Baengnjeong is only 15 kilometers from North Korean territory. A month ago, North Korean dictator Kim Jong Un ordered his army to target the island in case of war. The waters of the Yellow Sea have long been a bone of contention between the two Korean states. But never before have the inhabitants of the islands there been so concerned as they are now.

The war rhetoric is already affecting the islanders' livelihoods

Five women in their 70s who have settled on wooden planks in another port say they have really had enough of Pyongyang's threats of war. They all consider the young leader of the north to be unpredictable. "Kim Jong Un is even worse than his father, Kim Jong Il. Nobody knows when he will launch a missile. We are all scared," explains one of the women.

Prepared for an attack

The island has many defenses against invasion from the north. Thousands of South Korean soldiers and naval units are stationed on Baengnjeong. To protect civilians, 90 bunkers are spread across the island.

In one of these bunkers, Kim Jin-guk shows on a map on the wall how close Baengnjeong is to North Korea. He heads the civil defense unit. He says locals don't dismiss Pyongyang's talk of war as empty threats, like many South Koreans who live further away from the border do. "The likelihood of being attacked is much higher here than anywhere else. That's why people here are much more afraid than people in Seoul or other parts of the country," he says.

Kim is worried too. He is less afraid of a major war than of a small surprise attack, such as the one North Korea waged against the neighboring island of Jeongpjeong in 2010. Four South Koreans were killed in the process. Should bombs fall on Baengnjeong, a siren sounds so that the residents can get to safety in the bunkers. But of course Kim hopes it won't come to that.

'Kim Jong Un is even worse than his father Kim Jong II'

Tourism affected

North Korean threats are taken more seriously here than anywhere else for another reason. As soon as Pyongyang threatens South Korea, the islanders' livelihoods will be in jeopardy. Tourism is a main source of income here. Pyongyang's rhetoric keeps visitors away. Ferry companies that drive tourists back and forth are thinking of shutting down traffic if the crisis drags on.

The owner of the Mun-hwa Hotel, Park Dong-sik, complains that tourism has been badly affected. "The tensions between North and South Korea and media reports about Baengnjeong have caused my guests to cancel their reservations until June. This has had a very negative effect on other companies here as well. I cannot recall any worse situation. "

Park is lucky that day. About 40 tourists from a place outside of Seoul stay at his hotel. You belong to a travel club for retirees and are unimpressed by North Korea's threatening gestures. "What difference does it make whether we are here on the island or at home?" Asks one of the pensioners. "If they attack the island, war will break out across the country. Every single part of South Korea will become a battlefield."

They don't want to leave the island

When their stay is over, these tourists will leave. But the residents of Baengnjeong, like the hotel owner Park Dong-sik, want to stay on their island. "I am not afraid of North Korea.

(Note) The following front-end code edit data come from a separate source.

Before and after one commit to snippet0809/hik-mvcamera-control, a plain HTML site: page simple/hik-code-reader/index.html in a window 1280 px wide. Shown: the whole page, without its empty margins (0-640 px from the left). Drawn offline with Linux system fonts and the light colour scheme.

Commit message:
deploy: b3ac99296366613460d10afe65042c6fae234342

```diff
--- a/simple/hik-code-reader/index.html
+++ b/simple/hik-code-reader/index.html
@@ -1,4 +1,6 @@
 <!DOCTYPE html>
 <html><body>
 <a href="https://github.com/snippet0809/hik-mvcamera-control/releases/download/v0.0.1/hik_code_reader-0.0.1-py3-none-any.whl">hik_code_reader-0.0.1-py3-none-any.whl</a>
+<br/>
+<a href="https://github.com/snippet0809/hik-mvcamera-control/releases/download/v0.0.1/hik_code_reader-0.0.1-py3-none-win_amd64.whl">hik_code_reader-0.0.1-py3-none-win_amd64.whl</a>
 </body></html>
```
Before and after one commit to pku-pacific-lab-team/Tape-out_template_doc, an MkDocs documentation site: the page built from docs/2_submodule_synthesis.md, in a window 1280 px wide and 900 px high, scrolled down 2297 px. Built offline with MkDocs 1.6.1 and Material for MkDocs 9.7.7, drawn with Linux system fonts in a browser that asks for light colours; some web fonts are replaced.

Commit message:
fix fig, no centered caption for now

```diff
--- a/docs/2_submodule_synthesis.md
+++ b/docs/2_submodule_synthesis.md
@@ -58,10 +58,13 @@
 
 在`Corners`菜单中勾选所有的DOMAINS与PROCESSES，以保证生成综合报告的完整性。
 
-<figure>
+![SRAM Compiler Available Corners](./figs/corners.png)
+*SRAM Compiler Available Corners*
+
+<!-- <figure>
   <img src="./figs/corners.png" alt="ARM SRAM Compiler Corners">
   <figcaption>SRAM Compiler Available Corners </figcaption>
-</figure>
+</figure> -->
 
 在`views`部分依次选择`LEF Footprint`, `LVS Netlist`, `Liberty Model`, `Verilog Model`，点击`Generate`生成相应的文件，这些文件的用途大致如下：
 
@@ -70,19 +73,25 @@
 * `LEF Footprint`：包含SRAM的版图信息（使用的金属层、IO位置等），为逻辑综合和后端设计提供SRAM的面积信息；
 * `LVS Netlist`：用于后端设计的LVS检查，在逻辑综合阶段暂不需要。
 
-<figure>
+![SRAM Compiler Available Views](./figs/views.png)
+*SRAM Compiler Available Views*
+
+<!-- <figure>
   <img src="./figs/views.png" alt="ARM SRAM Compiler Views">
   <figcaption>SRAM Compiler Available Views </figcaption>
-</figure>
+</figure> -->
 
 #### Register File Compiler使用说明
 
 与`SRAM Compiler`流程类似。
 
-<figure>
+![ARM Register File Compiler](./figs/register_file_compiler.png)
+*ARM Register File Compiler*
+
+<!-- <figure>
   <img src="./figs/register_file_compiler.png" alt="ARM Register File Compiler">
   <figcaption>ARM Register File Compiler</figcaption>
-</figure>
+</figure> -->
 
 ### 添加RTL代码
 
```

I trust the soldiers stationed here that they will protect us if the war really does break out. No matter how bad it may turn out, I will never leave this island."

Although the threat is great, many want to stay

Even the fisherman Lee Hwan-sun, whose livelihood is in danger, cannot bring himself to leave. "My children asked my wife and me to leave the island and move to the mainland with them. After all the war cry from North Korea, I also thought about it. But if we all leave, what will happen to the island?"

Lee uses the time to get his tools in order. As soon as the situation allows him to go out in his fishing boat again, he wants to be ready to go.